*** Opening GIVEN RECORDS ***

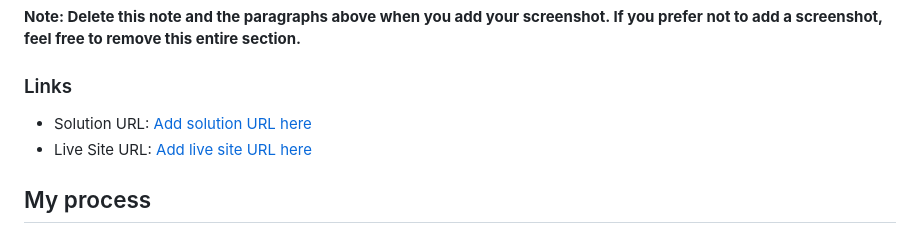
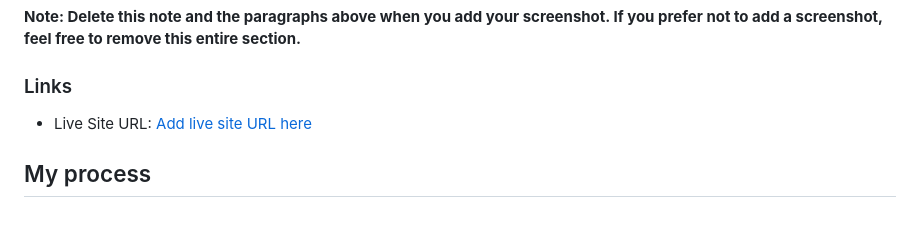
Before and after one commit to monashperera/qr-code-component-main, a Markdown page: README.md, the part around the change. Drawn GitHub-style.

Commit message:
live url update

```diff
--- a/README.md
+++ b/README.md
@@ -32,9 +32,7 @@ Then crop/optimize/edit your image however you like, add it to your project, and
 **Note: Delete this note and the paragraphs above when you add your screenshot. If you prefer not to add a screenshot, feel free to remove this entire section.**
 
 ### Links
-
-- Solution URL: [Add solution URL here](https://your-solution-url.com)
-- Live Site URL: [Add live site URL here](https://your-live-site-url.com)
+- Live Site URL: [Add live site URL here](https://monashperera-qr-frontendmentor.netlify.app/)
 
 ## My process
 
```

*** Closing GIVEN RECORDS ***

> [EXERCISE DIRECTIONS]
Copy out each line of the data exactly as it reads; skip the pictures.

> [TASK RESULT]
Before and after one commit to monashperera/qr-code-component-main, a Markdown page: README.md, the part around the change. Drawn GitHub-style.

Commit message:
live url update

```diff
--- a/README.md
+++ b/README.md
@@ -32,9 +32,7 @@ Then crop/optimize/edit your image however you like, add it to your project, and
 **Note: Delete this note and the paragraphs above when you add your screenshot. If you prefer not to add a screenshot, feel free to remove this entire section.**
 
 ### Links
-
-- Solution URL: [Add solution URL here](https://your-solution-url.com)
-- Live Site URL: [Add live site URL here](https://your-live-site-url.com)
+- Live Site URL: [Add live site URL here](https://monashperera-qr-frontendmentor.netlify.app/)
 
 ## My process
 
```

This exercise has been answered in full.